**PROBLEM STATEMENT**
Lines holding the word "VueBureau" are the ones to copy from the data below.

**INFORMATION SUPPLIED**

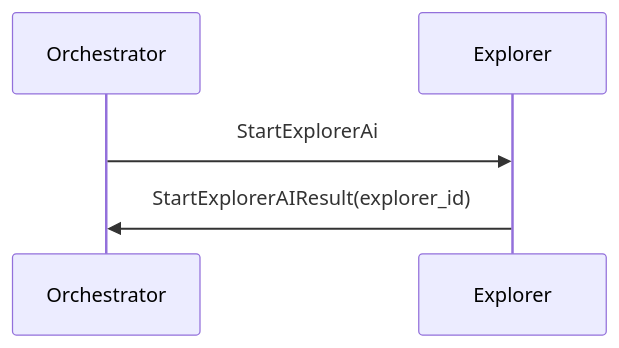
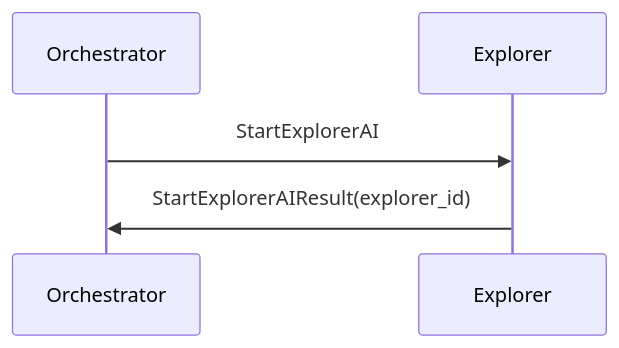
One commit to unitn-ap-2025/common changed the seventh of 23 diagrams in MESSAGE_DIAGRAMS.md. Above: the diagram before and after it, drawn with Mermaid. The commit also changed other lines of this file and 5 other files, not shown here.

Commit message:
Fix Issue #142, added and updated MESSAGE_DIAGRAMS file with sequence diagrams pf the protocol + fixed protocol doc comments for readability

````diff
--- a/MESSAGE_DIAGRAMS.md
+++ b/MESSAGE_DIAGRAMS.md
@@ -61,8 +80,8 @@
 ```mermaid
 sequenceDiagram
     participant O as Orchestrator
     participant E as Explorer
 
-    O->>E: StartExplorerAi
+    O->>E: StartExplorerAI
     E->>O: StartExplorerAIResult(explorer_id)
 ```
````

--

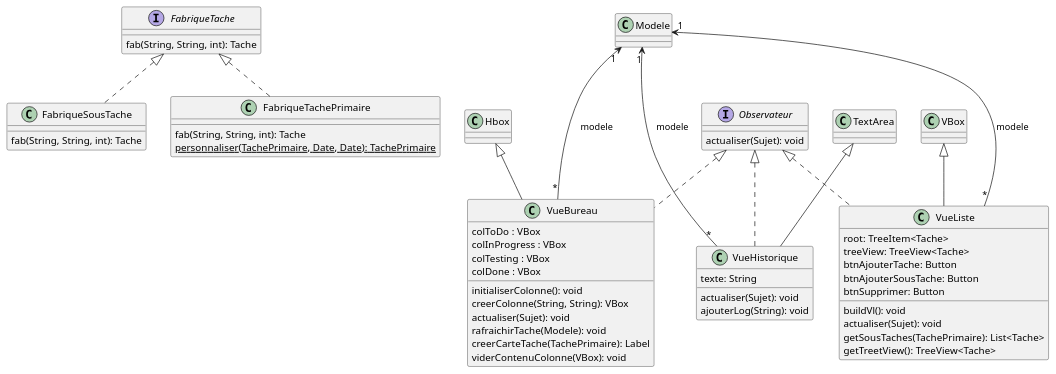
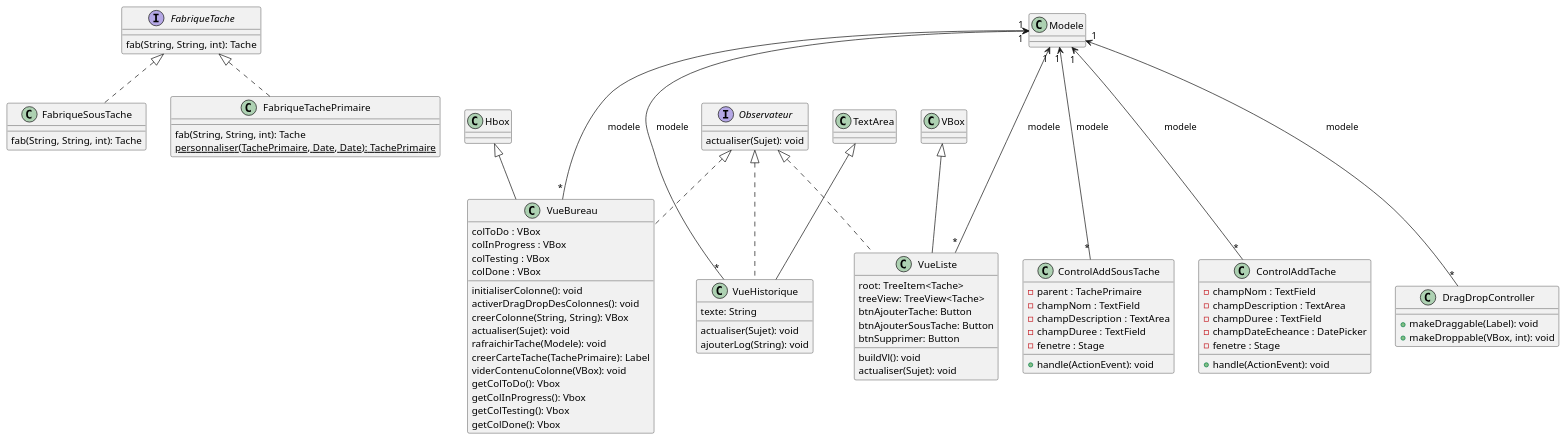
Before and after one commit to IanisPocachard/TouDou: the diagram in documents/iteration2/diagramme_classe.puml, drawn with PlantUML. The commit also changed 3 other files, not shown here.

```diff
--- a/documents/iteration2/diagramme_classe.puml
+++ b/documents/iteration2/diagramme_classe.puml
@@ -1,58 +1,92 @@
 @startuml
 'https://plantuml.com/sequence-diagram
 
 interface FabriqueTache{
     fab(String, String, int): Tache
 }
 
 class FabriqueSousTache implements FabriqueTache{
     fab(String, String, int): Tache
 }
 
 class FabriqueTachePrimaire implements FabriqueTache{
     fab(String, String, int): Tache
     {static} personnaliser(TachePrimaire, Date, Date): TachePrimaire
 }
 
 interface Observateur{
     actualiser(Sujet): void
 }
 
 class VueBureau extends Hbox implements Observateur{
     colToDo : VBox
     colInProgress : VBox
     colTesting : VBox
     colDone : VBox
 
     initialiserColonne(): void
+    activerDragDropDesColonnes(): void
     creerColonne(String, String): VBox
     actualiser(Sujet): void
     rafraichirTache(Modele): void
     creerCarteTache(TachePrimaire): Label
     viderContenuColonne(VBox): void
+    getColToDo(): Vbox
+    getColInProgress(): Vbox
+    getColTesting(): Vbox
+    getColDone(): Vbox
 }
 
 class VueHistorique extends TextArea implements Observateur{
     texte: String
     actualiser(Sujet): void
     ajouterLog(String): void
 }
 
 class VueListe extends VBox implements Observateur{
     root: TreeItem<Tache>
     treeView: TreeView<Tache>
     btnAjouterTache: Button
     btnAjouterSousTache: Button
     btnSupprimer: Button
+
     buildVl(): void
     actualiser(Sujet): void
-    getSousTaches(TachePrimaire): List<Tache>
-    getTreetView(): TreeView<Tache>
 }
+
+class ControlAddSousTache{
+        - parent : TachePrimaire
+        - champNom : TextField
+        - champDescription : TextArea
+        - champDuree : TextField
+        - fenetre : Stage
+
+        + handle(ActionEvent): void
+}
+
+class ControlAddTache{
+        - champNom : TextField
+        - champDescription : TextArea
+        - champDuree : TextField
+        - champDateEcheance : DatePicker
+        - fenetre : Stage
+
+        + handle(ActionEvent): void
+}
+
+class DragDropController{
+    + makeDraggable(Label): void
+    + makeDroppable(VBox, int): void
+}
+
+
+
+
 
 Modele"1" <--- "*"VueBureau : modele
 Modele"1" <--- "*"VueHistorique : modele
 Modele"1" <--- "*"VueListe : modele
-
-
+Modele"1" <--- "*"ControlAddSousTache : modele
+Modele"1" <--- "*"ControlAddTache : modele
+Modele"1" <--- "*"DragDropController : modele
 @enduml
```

**SOLUTION**
 class VueBureau extends Hbox implements Observateur{
 Modele"1" <--- "*"VueBureau : modele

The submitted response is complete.